**** RECORDS FOR PROCESSING ****

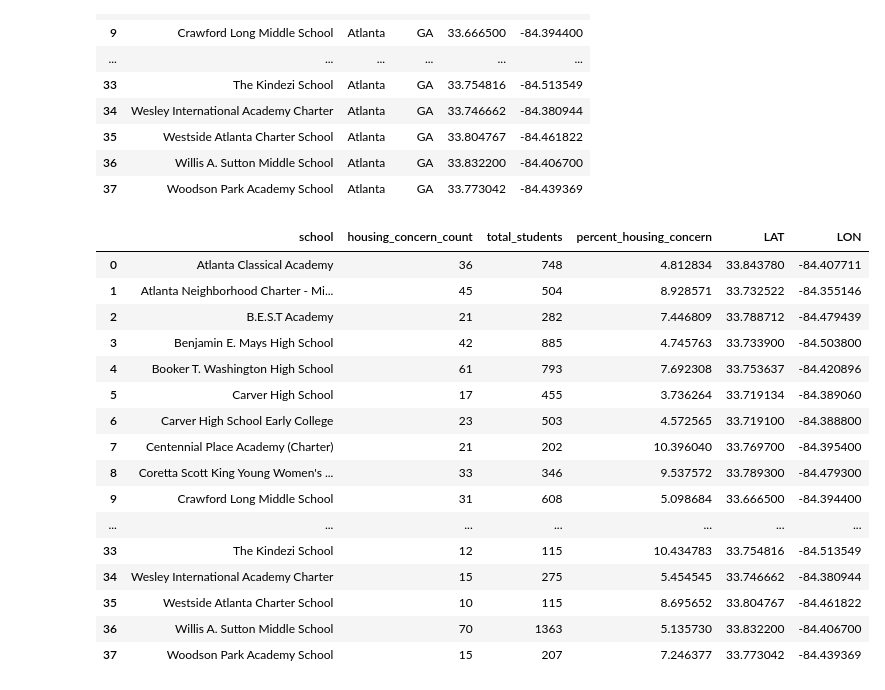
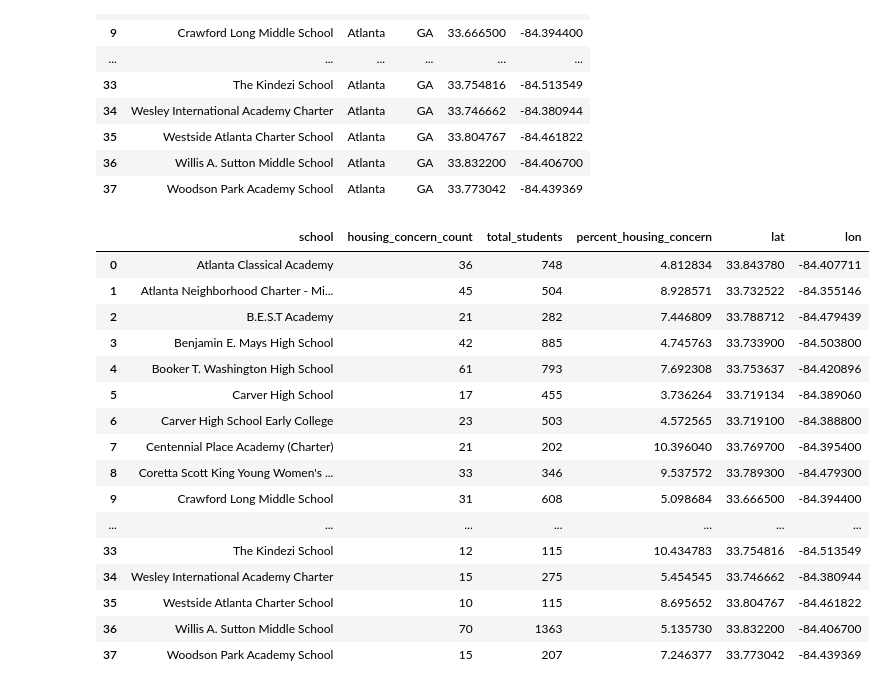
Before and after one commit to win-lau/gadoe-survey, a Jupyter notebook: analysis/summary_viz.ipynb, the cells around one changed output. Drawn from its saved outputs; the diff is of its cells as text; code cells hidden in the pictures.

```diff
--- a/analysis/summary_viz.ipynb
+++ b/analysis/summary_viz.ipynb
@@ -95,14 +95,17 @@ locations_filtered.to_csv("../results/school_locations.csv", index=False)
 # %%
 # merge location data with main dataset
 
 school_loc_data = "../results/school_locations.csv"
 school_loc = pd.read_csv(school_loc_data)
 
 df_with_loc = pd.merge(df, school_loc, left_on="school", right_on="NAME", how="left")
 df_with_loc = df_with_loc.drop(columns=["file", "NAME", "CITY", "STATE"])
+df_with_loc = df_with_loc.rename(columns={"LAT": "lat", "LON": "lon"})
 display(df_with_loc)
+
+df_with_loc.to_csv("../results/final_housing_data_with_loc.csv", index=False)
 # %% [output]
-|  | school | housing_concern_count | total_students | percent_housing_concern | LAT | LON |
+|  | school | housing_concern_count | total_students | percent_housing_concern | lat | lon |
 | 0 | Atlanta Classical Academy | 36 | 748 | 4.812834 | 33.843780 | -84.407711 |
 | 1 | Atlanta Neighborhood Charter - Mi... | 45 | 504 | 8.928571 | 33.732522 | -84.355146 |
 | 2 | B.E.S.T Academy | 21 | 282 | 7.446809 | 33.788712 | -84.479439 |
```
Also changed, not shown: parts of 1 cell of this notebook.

****

GOAL OF THE EXERCISE |
Only the number is needed: please work out how many lines in the data contain the string "Atlanta".

EXPECTED ANSWER |
2